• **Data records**
* * * * * * * * *

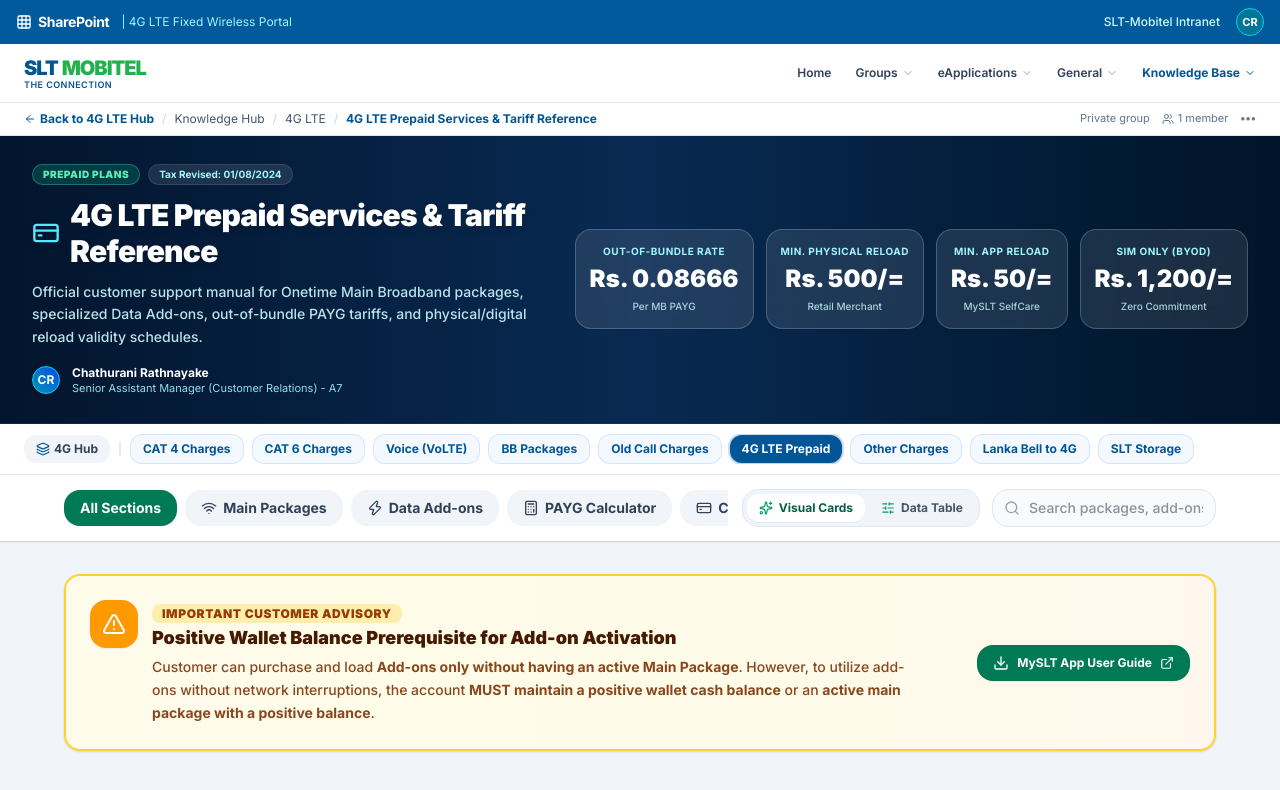
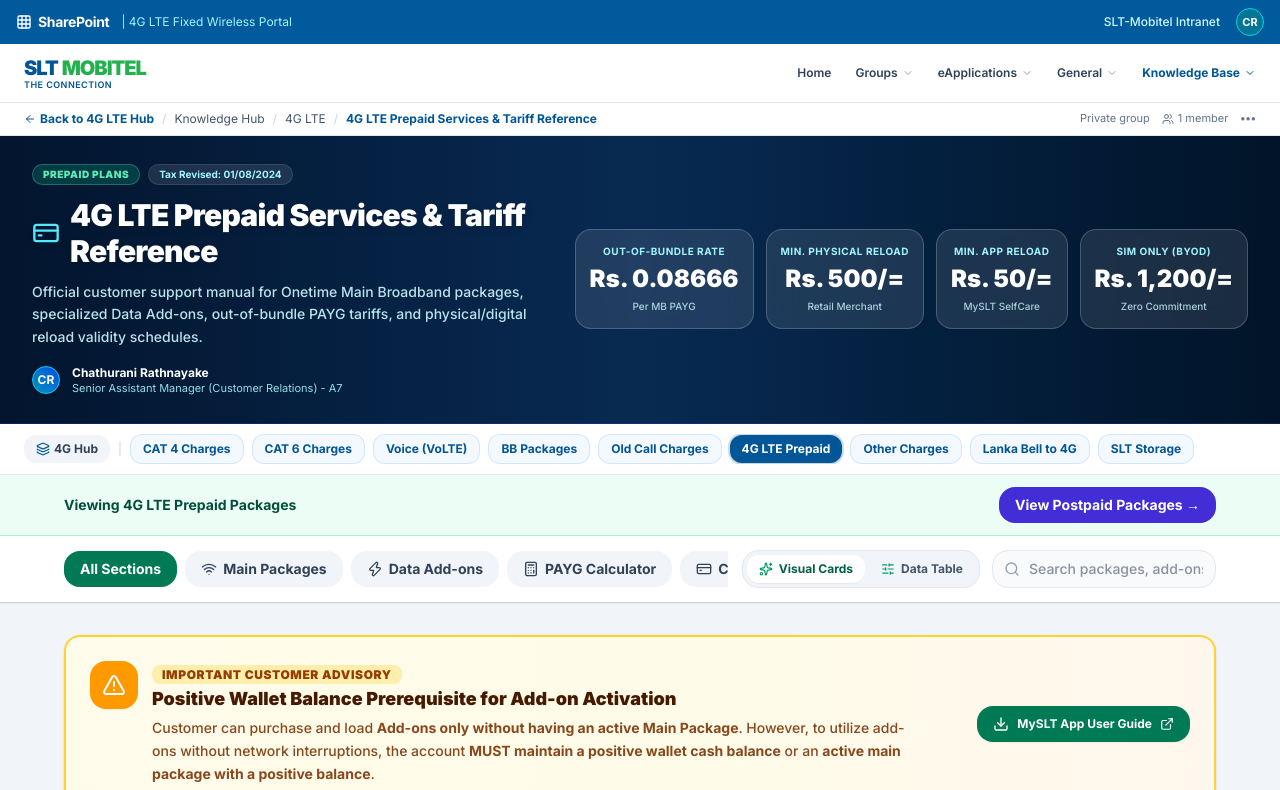
Before and after one commit to kudagama/smart-knowledge-hub, a Next.js app: page /knowledge-hub/4g-lte/prepaid in a window 1280 px wide. Shown: the top 790 px of the page. Built offline with nearby package versions, Linux system fonts and the light colour scheme.

Commit message:
ui: cross-link prepaid to separate postpaid page

```diff
--- a/src/app/knowledge-hub/4g-lte/prepaid/page.tsx
+++ b/src/app/knowledge-hub/4g-lte/prepaid/page.tsx
@@ -112,6 +112,14 @@ ACTION: Check HSS / IMS voice profile provisioning for prepaid MSISDN. Restore v
           { label: 'SIM Only (BYOD)', value: 'Rs. 1,200/=', sub: 'Zero Commitment' }
         ]}
       />
+      <div className="border-b border-emerald-200 bg-emerald-50 px-6 py-3">
+        <div className="mx-auto flex max-w-6xl flex-wrap items-center justify-between gap-3 text-sm">
+          <span className="font-bold text-emerald-900">Viewing 4G LTE Prepaid Packages</span>
+          <Link href="/knowledge-hub/4g-lte/postpaid" className="rounded-xl bg-indigo-700 px-4 py-2 font-bold text-white hover:bg-indigo-800">
+            View Postpaid Packages →
+          </Link>
+        </div>
+      </div>
 
       {/* 4. INTERACTIVE TOOLBAR & CONTROLS */}
       <div className="bg-white border-b border-slate-300 px-6 py-3.5 sticky top-0 z-20 shadow-xs">
```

* * * * * * * * *

• **TRY IT**
Output the data verbatim, images excluded.

• **OUTPUT FOR THIS TASK**
Before and after one commit to kudagama/smart-knowledge-hub, a Next.js app: page /knowledge-hub/4g-lte/prepaid in a window 1280 px wide. Shown: the top 790 px of the page. Built offline with nearby package versions, Linux system fonts and the light colour scheme.

Commit message:
ui: cross-link prepaid to separate postpaid page

```diff
--- a/src/app/knowledge-hub/4g-lte/prepaid/page.tsx
+++ b/src/app/knowledge-hub/4g-lte/prepaid/page.tsx
@@ -112,6 +112,14 @@ ACTION: Check HSS / IMS voice profile provisioning for prepaid MSISDN. Restore v
           { label: 'SIM Only (BYOD)', value: 'Rs. 1,200/=', sub: 'Zero Commitment' }
         ]}
       />
+      <div className="border-b border-emerald-200 bg-emerald-50 px-6 py-3">
+        <div className="mx-auto flex max-w-6xl flex-wrap items-center justify-between gap-3 text-sm">
+          <span className="font-bold text-emerald-900">Viewing 4G LTE Prepaid Packages</span>
+          <Link href="/knowledge-hub/4g-lte/postpaid" className="rounded-xl bg-indigo-700 px-4 py-2 font-bold text-white hover:bg-indigo-800">
+            View Postpaid Packages →
+          </Link>
+        </div>
+      </div>
 
       {/* 4. INTERACTIVE TOOLBAR & CONTROLS */}
       <div className="bg-white border-b border-slate-300 px-6 py-3.5 sticky top-0 z-20 shadow-xs">
```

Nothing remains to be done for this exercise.